- December 11, 2008
December 11, 2008
Contact: Stephen H. Balch, President
FOR IMMEDIATE RELEASE
PRINCETON, NJ—After nearly twenty-two years of service as its president, Stephen Balch, founder of the National Association of Scholars, will be leaving that position at the end of the year. He will continue to play a major leadership role as the chairman of the NAS board of directors and as director of special projects.
On December 6, the NAS board of directors voted unanimously to elect Peter Wood, now executive director, to become the new president. Dr. Wood formerly served as the provost of The King’s College, and as the associate provost and the president’s chief of staff at Boston University, where he was a tenured faculty member in the anthropology department. He is the author of two books, Diversity: The Invention of a Concept and A Bee in the Mouth: Anger in America Now.
It was Dr. Balch’s founding vision that the National Association of Scholars be a voice of reason in an increasingly unreasonable academic world. Since establishing the NAS in 1987, he has worked ceaselessly to fulfill that vision, helping launch five other higher education reform organizations, promoting the creation of numerous academic centers, institutes, and programs, and filling the pages of many publications with thoughtful essays about improving higher education. Last year, President Bush bestowed upon Dr. Balch the National Humanities Medal, honoring his “leadership and advocacy upholding the noblest traditions in higher education,” and recognizing that “his work on behalf of reasoned scholarship in a free society has made him a leading champion of excellence and reform at our nation's universities.”
At its December 6 meeting, the NAS board passed a unanimous resolution expressing their “deepest gratitude to Dr. Balch for the enormous contribution he has made to the defense and reform of American Higher Education over the past quarter century,” thanking him “for his vision, personal sacrifice, and his leadership as President,” and looking forward “to his continuing role as chairman of the NAS board of directors.”
The National Association of Scholars is America’s foremost higher education reform group.
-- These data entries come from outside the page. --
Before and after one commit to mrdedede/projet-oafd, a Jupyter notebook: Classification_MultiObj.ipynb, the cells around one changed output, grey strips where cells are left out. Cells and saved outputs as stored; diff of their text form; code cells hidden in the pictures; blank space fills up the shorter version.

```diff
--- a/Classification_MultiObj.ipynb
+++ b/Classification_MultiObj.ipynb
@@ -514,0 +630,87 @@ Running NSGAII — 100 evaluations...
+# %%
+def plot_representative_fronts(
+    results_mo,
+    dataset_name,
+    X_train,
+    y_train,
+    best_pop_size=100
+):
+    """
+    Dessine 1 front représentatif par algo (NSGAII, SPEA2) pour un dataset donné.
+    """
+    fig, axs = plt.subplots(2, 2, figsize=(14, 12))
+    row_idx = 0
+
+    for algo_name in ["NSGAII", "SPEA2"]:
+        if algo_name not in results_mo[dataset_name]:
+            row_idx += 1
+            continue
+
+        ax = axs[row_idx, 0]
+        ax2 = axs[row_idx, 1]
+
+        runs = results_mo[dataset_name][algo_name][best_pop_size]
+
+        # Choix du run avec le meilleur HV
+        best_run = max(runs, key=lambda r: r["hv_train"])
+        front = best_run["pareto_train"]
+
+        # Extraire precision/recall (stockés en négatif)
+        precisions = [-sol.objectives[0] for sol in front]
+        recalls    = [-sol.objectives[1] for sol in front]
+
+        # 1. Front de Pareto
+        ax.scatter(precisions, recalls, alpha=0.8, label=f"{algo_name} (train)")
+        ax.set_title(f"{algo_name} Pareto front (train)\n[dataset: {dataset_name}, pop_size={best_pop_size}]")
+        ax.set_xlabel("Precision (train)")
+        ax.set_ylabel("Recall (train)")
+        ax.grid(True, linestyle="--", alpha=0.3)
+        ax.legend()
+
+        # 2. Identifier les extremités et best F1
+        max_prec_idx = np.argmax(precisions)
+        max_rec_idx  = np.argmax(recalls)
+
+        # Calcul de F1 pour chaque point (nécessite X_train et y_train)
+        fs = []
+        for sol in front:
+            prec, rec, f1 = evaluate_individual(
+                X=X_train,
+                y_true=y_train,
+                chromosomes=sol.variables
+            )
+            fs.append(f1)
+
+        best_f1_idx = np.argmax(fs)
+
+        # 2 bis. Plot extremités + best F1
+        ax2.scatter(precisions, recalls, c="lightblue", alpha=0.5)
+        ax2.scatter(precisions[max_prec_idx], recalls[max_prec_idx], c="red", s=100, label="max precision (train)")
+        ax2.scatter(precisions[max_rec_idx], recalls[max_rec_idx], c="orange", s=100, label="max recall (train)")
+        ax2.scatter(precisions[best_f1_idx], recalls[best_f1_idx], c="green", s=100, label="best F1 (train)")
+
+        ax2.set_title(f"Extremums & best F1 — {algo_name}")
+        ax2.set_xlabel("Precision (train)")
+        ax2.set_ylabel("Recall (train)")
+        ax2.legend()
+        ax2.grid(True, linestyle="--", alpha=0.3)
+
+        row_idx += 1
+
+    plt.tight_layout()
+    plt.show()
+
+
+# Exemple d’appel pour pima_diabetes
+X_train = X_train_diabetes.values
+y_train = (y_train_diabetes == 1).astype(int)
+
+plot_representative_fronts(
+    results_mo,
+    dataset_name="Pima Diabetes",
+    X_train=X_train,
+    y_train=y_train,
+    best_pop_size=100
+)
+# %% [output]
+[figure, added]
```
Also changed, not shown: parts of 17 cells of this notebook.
Located in Princeton, NJ, it has forty-six state affiliates and more than four thousand professors, graduate students, administrators, and trustees as members.